Letters from former minister Denis MacShane admitting expenses abuses cannot be used to prosecute him because they are protected by Commons rules, it has been revealed.
Officials said parliamentary privilege meant the key correspondence was withheld from police when they launched a probe into the MP two years ago.
The documents are still not legally admissible - even though they were published in a Commons sleaze report on Friday.
The situation emerged after the Standards and Privileges Committee detailed how Mr MacShane knowingly submitted 19 false invoices over a four-year period. The cross-party group said the invoices were "plainly intended to deceive", branding it the "gravest case" they had dealt with.
The former Labour Europe minister pre-empted the recommended punishment of 12 months' suspension from the House by announcing his resignation as an MP on Friday night. He insisted he had not gained personally from the abuses but wanted to take "responsibility for my mistakes".
"I have been overwhelmed by messages of support for my work as an MP on a range of issues but I accept that my parliamentary career is over," he said. "I appreciate the committee's ruling that I made no personal gain and I regret my foolishness in the manner I chose to be reimbursed for work including working as the Prime Minister's personal envoy in Europe."

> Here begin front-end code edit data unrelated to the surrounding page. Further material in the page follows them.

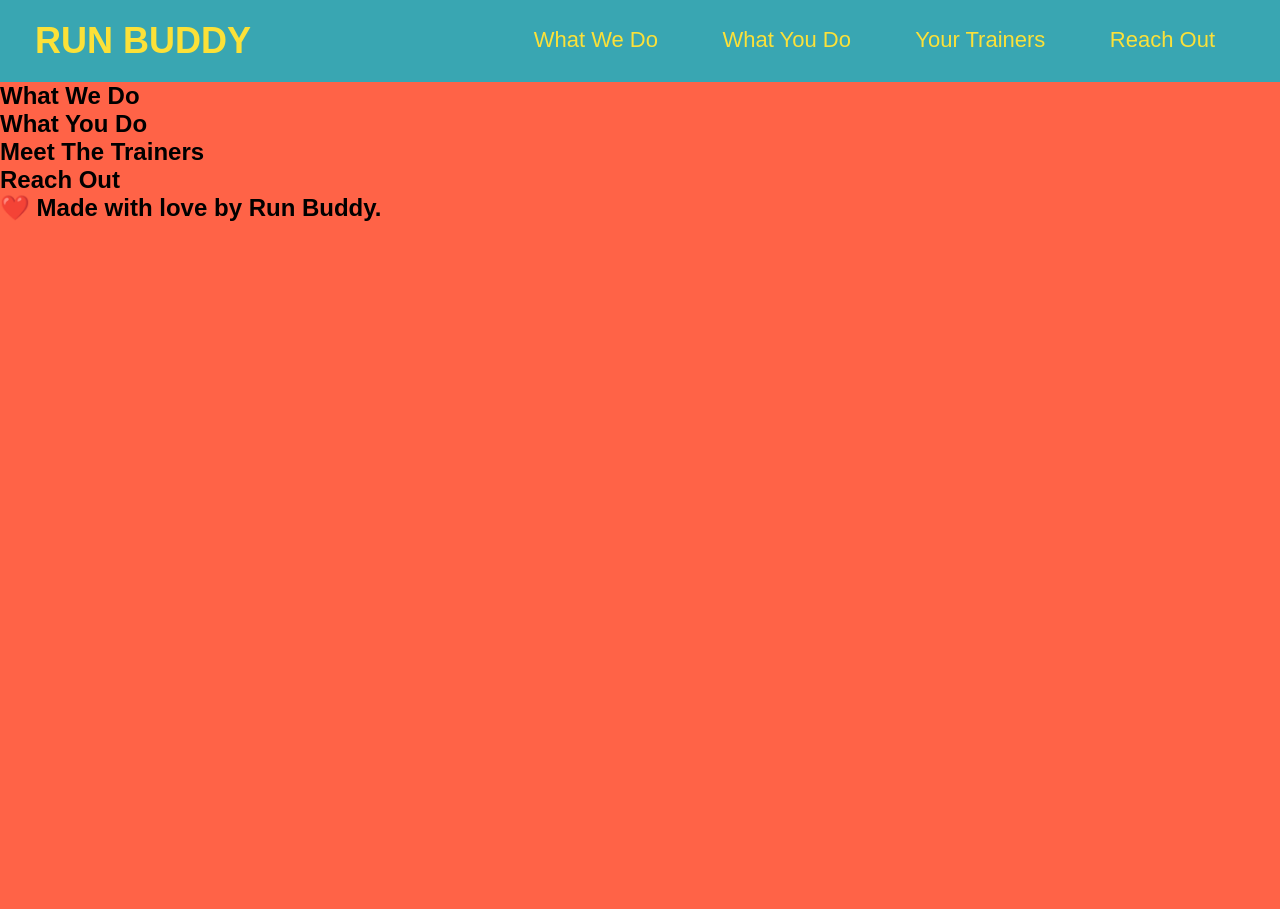
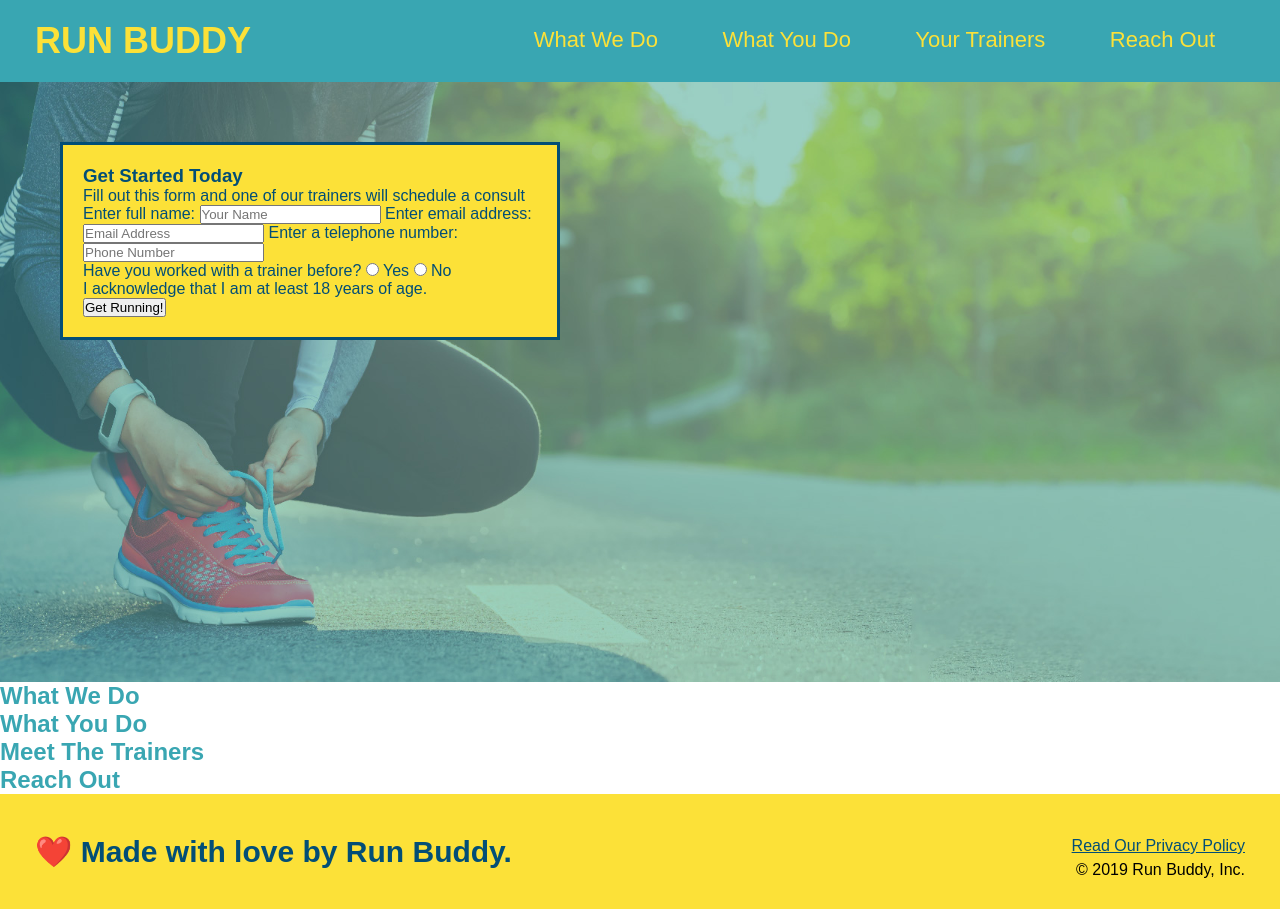
Before and after one commit to chrisimata21/run-buddy, a plain HTML site: page index.html in a window 1280 px wide. Before the commit the page ends 800 px from the top, so only its background shows below. Drawn offline with Linux system fonts and the light colour scheme.

Commit message:
added-styling-in-css-work-in-progress

```diff
--- a/assets/css/style.css
+++ b/assets/css/style.css
@@ -1,7 +1,5 @@
 body {
     font-family: Arial, Helvetica, sans-serif;
-
-    background-color: tomato;
 }
 header {
     padding: 20px 35px;
@@ -13,6 +11,9 @@ header h1 {
     color: #fce138;
     margin: 0;
     display: inline;
+}
+section {
+    color: #39a6b2;
 }
 header a {
     text-decoration: none;
@@ -33,4 +34,41 @@ header nav ul li a {
 * {
     margin: 0;
     padding: 0;
+    box-sizing: border-box;
 }
+footer {
+    background: #fce138;
+    width: 100%;
+    padding: 40px 35px;
+}
+footer h2 {
+    display: inline;
+    color: #024e76;
+    font-size: 30px;
+    margin: 0;
+}
+footer div {
+    float: right;
+    line-height: 1.5;
+    text-align: right;
+}
+footer a {
+    color: #024e76;
+}
+.hero {
+    padding: 60px;
+    background-image: url("../css/images/hero-bg.jpg");
+    height: 600px;
+    background-size: cover;
+    background-position: center;
+}
+.hero-form {
+    background-color: #fce138;
+    padding: 20px;
+    width: 500px;
+    color: #024e76;
+    border-style: solid;
+    border-width: 3px;
+    border-color: #024e76;
+    border: solid 3px #024e76;
+}
--- a/index.html
+++ b/index.html
@@ -30,8 +30,35 @@
             </nav>
         </header>
     <!--hero/jumbotron-->
-    <section>
-
+    <section class="hero">
+        <div class="hero-form">
+            <h3>Get Started Today</h3>
+            <p>Fill out this form and one of our trainers will schedule a consult</p>
+        <!--Add form element-->
+        <form>
+            <label for="name">Enter full name:</label>
+            <input type="text" placeholder="Your Name" name="name" id="name"/>
+            <label for="email">Enter email address:</label>
+            <input type="text" placeholder="Email Address" name="email" id="email"/>
+            <label for="phone">Enter a telephone number:</label>
+            <input type="text" placeholder="Phone Number" name="phone" id="phone"/>
+            <p>
+                Have you worked with a trainer before?
+                <input type="radio" name="trainer-confirm" id="trainer-yes"/>
+                <label for="trainer-yes">Yes</label>
+                <input type="radio" name="trainer-confirm" id="trainer-no"/>
+                <label for="trainer-no">No</label>
+            </p>
+            <p>
+                <label for="checkbox" >
+                    I acknowledge that I am at least 18 years of age.
+                </label>
+            </p>
+            <button type="submit">
+                Get Running!
+            </button>
+        </form>
+        </div>
     </section>
     <!--"what we do" section-->
     <section>
@@ -52,6 +79,10 @@
     <!--footer-->
     <footer>
         <h2>❤️ Made with love by Run Buddy.</h2>
+        <div>
+            <a href="#">Read Our Privacy Policy</a><br />
+            &copy; 2019 Run Buddy, Inc.
+        </div>
     </footer>
     </body>
     </html>
```
Also changed, not shown: assets/css/images/hero-bg.jpg (added).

A senior Labour source said: "Denis has done the right thing."
Parliamentary Standards Commissioner John Lyon found the MP had entered 19 "misleading" expenses claims for research and translation services from a body called the European Policy Institute (EPI), signed by its supposed general manager. However, the institute did not exist "in this form" by the time in question and the general manager's signature was provided by Mr MacShane himself or someone else "under his authority".
It has emerged that three years ago, at the height of the expenses scandal, MPs voted down reforms that could have made evidence such as Mr MacShane's letters admissible in court. Clause 10 of the Parliamentary Standards Bill made clear that parliamentary privilege should not knock out evidence simply because it related to "proceedings in Parliament".
However, the Commons narrowly voted to drop the measures in July 2009 amid concerns of a "chilling" effect on free speech. A Government green paper on parliamentary privilege launched in April has again suggested changing the rules to ensure such evidence is admissible.